Yuh-Line Niou, the Working Families Party candidate for ex-Assembly Speaker Sheldon Silver’s Lower Manhattan seat, claimed to have voted for President Barack Obama in Harlem during a NY1 debate last night—but Board of Elections documents indicate she didn’t cast a ballot in the election.
The debate featured a section in which host and moderator Errol Louis permitted the candidates to ask each other questions. Alice Cancel, the candidate on the Democratic line in the upcoming special election, read a question off a notepad inquiring who Ms. Niou voted for in 2012 and where she voted from.
“In 2012? I voted for Barack Obama,” answered Ms. Niou, a two-year resident of the district who lived in Texas and Washington State before coming to New York. “I believe, in Harlem.”
It was apparently a set-up. Shortly after the debate aired, a source emailed the Observer a New York voter registration form Ms. Niou apparently filled out and dated in June 2013 from an address in East Harlem, too late for her to have voted in the 2012 election in New York.
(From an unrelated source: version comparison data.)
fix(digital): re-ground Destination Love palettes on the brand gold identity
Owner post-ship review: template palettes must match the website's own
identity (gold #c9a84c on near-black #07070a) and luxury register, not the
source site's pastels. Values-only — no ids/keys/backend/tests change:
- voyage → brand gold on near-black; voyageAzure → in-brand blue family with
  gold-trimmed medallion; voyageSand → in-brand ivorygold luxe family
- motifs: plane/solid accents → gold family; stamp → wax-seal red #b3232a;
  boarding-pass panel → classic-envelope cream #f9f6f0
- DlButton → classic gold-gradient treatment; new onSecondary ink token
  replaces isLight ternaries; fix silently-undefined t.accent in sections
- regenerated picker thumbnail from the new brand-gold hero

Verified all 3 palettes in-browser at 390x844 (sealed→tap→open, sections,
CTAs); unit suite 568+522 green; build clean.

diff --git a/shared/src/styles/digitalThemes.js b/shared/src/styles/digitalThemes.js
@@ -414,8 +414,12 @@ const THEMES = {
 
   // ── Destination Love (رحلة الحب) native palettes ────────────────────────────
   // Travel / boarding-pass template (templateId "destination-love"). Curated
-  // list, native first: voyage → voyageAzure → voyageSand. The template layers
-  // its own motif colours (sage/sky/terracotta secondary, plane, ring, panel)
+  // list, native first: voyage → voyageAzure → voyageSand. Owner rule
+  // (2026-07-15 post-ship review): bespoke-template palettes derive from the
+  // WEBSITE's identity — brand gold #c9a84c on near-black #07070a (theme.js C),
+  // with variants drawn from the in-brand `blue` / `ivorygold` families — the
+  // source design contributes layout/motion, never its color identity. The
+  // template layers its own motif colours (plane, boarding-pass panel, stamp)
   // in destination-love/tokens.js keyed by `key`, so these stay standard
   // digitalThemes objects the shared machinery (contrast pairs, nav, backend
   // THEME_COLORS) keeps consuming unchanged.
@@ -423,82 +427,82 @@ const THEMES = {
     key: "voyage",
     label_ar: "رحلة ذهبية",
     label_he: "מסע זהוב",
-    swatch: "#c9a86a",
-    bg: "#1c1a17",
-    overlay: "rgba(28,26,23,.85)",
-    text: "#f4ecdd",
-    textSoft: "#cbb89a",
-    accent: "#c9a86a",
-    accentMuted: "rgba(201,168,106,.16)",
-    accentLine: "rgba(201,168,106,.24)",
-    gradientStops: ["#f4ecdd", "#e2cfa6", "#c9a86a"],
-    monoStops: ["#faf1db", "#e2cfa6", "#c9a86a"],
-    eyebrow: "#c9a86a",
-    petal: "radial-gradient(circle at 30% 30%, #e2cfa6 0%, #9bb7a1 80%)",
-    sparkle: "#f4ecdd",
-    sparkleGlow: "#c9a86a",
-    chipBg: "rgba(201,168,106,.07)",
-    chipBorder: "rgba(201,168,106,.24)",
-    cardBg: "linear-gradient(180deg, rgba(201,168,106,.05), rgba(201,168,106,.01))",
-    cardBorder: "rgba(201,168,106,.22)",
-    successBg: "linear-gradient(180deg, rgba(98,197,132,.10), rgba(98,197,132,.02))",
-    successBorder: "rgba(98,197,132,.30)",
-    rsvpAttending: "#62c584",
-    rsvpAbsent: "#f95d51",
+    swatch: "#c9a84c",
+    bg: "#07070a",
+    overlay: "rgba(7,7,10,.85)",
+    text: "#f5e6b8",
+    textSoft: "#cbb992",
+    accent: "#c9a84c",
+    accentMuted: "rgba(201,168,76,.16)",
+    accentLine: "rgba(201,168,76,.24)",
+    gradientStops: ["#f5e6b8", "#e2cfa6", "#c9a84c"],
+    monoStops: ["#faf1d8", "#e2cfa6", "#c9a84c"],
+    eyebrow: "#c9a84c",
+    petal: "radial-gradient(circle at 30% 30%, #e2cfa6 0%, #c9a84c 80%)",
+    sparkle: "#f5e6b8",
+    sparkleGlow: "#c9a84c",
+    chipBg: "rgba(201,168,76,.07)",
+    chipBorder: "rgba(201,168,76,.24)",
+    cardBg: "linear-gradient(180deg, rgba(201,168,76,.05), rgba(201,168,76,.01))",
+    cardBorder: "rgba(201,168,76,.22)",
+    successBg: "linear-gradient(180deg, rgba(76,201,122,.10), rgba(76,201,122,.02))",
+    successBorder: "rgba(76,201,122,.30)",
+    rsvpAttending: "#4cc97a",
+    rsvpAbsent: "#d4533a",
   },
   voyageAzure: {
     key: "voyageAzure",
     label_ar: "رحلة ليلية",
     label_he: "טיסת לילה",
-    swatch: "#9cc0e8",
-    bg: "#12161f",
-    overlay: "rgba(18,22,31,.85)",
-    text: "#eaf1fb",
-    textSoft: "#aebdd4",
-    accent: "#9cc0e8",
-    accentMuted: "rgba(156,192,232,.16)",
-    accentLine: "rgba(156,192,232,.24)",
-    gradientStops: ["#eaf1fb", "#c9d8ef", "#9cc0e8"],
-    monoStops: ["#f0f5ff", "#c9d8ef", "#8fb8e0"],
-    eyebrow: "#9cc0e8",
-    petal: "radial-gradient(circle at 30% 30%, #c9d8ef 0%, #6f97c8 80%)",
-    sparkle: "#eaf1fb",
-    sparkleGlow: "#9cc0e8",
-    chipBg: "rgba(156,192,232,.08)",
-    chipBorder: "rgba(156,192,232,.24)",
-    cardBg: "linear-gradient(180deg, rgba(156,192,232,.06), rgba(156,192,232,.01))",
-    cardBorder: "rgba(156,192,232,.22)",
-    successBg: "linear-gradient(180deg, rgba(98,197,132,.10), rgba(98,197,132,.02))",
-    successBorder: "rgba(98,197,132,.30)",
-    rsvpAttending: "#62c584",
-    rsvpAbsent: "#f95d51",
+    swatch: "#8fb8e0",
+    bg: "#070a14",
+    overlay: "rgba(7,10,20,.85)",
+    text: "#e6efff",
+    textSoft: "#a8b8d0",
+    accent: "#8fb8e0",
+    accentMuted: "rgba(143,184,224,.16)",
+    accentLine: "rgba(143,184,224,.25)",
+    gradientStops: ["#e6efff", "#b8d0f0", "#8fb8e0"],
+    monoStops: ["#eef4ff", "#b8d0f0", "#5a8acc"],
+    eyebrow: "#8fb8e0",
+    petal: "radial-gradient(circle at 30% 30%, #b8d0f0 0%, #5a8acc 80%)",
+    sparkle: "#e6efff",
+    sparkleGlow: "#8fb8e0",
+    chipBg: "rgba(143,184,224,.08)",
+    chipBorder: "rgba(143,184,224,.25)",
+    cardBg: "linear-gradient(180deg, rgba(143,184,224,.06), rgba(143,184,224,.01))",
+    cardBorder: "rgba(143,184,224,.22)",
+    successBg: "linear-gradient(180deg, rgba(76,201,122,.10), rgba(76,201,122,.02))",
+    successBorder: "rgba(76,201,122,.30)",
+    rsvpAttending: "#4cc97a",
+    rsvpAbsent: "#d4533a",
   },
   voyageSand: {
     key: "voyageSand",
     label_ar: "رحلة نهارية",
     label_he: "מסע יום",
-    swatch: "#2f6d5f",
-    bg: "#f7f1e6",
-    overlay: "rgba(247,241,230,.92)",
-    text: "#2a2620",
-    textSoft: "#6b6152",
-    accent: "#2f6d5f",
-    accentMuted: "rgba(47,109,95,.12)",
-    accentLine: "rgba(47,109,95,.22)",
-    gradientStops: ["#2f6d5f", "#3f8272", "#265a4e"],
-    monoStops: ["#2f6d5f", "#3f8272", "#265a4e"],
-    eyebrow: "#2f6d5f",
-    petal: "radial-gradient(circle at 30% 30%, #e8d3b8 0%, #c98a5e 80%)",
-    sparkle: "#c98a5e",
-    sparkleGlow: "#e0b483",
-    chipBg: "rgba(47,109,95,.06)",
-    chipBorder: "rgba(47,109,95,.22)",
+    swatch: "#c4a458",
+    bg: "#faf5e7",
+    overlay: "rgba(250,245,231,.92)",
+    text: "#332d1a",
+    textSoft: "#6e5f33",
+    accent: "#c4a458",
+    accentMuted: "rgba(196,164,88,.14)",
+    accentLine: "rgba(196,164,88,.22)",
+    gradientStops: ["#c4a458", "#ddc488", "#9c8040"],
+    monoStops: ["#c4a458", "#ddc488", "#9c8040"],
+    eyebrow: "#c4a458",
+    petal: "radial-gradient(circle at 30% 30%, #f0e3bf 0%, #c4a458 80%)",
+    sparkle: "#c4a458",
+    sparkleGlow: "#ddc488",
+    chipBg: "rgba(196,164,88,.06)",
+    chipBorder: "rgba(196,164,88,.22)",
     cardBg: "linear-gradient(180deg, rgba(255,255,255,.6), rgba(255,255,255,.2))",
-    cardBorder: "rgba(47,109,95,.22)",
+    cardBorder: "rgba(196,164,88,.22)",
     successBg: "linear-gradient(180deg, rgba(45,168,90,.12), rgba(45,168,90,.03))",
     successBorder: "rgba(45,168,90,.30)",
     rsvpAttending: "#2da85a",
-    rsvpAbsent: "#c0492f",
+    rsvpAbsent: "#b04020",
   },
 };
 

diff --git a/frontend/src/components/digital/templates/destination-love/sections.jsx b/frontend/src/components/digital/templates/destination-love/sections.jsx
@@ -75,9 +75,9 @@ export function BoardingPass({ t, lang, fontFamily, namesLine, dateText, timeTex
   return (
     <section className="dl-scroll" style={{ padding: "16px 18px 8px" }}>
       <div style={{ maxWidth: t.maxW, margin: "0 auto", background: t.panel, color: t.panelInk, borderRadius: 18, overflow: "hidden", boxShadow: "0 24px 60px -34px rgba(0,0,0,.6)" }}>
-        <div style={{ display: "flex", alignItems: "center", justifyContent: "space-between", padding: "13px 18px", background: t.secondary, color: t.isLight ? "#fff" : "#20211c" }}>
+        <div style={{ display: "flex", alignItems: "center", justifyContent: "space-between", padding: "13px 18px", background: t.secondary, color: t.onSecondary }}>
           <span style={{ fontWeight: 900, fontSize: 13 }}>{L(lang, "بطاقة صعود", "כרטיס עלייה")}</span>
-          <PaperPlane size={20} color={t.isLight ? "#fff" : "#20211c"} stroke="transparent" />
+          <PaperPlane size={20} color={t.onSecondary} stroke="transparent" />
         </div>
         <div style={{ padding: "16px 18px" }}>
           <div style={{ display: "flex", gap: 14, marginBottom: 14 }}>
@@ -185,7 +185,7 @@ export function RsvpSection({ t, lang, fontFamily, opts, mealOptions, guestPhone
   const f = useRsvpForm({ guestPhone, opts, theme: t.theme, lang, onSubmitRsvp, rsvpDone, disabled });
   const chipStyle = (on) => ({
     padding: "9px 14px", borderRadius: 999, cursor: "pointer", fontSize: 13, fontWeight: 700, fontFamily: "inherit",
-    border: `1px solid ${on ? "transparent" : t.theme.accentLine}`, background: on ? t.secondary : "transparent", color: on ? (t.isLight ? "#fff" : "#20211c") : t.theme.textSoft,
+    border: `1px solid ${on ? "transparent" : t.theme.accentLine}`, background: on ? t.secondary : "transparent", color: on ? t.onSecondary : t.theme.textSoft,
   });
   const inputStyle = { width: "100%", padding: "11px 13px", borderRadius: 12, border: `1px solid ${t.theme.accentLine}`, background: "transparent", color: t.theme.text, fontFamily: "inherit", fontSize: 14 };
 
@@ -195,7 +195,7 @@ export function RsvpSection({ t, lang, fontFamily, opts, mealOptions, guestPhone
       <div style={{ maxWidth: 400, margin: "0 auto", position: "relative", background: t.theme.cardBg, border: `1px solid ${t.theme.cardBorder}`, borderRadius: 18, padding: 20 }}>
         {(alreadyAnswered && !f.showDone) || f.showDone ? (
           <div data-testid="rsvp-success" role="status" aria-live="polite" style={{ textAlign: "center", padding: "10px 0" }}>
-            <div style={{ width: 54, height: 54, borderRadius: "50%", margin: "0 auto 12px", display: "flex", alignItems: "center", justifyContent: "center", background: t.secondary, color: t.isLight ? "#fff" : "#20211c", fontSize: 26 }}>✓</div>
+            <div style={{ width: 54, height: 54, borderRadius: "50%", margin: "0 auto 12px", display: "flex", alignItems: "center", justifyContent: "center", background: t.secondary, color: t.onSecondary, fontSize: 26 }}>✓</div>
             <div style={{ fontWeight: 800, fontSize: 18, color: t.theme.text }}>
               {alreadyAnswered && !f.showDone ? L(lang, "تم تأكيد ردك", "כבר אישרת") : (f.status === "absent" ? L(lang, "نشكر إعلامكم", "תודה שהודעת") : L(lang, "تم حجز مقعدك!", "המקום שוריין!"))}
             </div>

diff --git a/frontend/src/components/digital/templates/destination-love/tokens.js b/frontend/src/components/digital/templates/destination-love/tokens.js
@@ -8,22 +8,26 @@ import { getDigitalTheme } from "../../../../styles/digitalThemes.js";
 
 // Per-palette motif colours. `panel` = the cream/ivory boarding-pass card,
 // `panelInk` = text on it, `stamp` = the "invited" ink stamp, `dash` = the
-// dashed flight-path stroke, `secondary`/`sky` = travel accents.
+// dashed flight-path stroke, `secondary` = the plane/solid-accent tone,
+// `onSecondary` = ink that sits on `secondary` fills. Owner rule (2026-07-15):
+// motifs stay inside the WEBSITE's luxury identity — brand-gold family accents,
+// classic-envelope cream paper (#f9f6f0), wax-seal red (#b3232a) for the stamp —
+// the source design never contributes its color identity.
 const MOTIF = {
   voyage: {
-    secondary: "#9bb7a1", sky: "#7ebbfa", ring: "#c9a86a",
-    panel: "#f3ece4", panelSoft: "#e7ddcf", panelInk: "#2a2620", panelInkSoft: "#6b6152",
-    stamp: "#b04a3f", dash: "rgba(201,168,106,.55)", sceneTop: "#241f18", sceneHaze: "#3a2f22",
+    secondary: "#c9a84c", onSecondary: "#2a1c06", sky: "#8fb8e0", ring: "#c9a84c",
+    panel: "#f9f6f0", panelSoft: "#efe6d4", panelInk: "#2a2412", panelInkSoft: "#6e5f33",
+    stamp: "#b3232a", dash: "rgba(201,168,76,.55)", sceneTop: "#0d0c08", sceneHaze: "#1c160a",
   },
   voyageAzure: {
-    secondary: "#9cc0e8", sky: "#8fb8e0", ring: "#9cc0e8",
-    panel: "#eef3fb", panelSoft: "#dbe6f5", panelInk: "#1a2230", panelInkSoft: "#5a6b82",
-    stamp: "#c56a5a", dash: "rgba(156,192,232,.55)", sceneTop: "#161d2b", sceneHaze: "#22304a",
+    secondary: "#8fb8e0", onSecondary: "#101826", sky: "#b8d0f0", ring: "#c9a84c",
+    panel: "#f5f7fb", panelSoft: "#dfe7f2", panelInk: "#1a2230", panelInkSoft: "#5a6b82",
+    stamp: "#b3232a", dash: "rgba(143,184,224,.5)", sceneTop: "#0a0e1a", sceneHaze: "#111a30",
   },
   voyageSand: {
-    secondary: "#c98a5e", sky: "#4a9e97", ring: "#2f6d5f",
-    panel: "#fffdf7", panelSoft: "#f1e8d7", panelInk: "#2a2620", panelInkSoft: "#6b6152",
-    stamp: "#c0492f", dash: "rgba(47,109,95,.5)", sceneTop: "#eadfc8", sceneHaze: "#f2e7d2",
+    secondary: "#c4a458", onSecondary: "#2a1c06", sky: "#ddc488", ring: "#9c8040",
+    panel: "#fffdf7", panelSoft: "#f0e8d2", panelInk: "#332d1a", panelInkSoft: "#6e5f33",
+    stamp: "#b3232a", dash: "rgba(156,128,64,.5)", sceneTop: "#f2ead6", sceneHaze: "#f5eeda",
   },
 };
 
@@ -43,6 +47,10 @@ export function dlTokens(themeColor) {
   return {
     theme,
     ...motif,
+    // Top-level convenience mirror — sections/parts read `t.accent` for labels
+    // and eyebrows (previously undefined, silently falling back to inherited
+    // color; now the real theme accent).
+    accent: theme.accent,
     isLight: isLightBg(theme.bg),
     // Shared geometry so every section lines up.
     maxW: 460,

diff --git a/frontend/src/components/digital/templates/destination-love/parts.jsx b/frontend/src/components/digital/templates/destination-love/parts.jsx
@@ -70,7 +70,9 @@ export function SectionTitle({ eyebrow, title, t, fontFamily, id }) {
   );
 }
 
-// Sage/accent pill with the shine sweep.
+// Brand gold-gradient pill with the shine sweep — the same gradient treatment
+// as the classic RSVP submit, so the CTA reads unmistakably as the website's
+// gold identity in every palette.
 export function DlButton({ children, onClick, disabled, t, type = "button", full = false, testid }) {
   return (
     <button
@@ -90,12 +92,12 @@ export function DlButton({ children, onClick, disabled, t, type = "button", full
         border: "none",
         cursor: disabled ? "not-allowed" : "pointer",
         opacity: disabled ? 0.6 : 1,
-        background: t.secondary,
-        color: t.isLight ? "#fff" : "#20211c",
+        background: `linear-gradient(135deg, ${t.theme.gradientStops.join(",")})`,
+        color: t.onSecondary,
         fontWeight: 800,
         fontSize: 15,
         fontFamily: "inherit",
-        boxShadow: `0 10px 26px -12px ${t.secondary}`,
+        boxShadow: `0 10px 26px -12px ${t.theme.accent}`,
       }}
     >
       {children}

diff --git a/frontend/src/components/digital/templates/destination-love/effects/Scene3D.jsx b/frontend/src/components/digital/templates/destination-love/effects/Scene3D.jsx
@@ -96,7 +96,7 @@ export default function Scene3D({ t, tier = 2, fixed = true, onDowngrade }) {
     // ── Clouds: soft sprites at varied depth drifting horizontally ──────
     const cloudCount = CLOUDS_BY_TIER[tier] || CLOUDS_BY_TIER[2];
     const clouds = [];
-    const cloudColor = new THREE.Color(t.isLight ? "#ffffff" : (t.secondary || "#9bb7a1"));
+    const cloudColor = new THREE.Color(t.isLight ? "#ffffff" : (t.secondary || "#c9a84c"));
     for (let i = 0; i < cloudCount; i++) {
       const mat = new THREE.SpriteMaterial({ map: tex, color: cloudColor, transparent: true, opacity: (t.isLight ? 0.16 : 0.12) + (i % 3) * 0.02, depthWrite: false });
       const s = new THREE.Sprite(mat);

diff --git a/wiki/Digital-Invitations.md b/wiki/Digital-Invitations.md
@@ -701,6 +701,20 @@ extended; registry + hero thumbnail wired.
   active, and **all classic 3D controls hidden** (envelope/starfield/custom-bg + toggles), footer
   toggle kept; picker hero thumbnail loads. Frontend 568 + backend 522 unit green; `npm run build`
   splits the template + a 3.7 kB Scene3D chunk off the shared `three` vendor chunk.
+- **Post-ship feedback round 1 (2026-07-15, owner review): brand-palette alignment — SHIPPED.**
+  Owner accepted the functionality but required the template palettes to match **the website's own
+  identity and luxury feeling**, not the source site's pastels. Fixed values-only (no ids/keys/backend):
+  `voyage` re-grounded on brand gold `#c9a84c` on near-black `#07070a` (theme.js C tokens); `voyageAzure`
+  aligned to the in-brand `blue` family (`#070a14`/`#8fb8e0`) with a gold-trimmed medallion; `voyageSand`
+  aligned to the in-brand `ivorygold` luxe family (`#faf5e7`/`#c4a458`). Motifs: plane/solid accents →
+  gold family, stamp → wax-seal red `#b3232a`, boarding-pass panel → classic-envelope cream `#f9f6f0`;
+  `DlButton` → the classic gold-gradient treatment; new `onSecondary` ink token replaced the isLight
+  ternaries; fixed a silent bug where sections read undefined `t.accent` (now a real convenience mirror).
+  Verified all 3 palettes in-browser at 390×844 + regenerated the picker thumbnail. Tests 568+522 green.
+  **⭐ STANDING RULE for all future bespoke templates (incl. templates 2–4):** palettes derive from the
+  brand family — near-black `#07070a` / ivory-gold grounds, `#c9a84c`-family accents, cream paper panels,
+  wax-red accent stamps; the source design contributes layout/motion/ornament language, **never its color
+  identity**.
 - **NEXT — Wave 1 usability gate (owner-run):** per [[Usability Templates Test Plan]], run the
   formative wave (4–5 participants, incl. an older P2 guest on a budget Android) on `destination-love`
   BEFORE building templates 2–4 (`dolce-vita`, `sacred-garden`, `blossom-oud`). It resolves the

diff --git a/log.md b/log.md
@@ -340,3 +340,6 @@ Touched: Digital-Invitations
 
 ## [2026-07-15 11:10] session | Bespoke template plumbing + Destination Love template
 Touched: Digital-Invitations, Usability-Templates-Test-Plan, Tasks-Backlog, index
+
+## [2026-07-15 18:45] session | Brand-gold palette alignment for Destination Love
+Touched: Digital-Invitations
On the form, she indicated she last voted in 2008, in Washington.
Ms. Niou’s campaign did not immediately respond to requests for comment.
Ms. Cancel herself has a history of making inaccurate claims. In filling out a candidate questionnaire for one Democratic club, she claimed she had a slew of endorsements from elected officials who in fact had remained neutral in the primary.
The candidate’s campaign manager and husband told the Observer the incident was “a screw-up” resulting from confusion about the form.
Special elections for state office, like the one scheduled to fill the Silver seat next month, do not have open primaries. Instead, the each party’s county committee—consisting of political insiders—selects the candidate that will run on its ballot line line.
The Democratic county committee that picked Ms. Cancel in February was heavily stocked with Mr. Silver’s old political allies, and Ms. Cancel praised “the wonderful things” the disgraced pol did during his four decades representing the district.
Ms Niou, a Democrat and chief of staff to Queens Assemblyman Ron Kim, withdrew herself from the county committee’s consideration, complaining about the undemocratic nature of the process. But she has continued her campaign on the WFP line, even though the labor-backed party uses a nearly identical format to decide on its contenders in special elections.
Ms. Niou has received most of the endorsements from unions and from officials tied to Assembly Speaker Heastie—suggesting strongly that the Democratic power structure prefers her to Ms. Cancel. Ms. Cancel, a longtime district leader and Democratic insider in the area, has repeatedly attacked Ms. Niou as “not from here.”
Mr. Silver, convicted on corruption charges last December, is due for sentencing next month, after initially being scheduled to reappear in court on April 13.
Voters will choose between Ms. Niou, Ms. Cancel, Republican businessman Lester Chang and Green Party candidate Dennis Levy.
Updated to reflect Mr. Silver’s rescheduled sentencing date.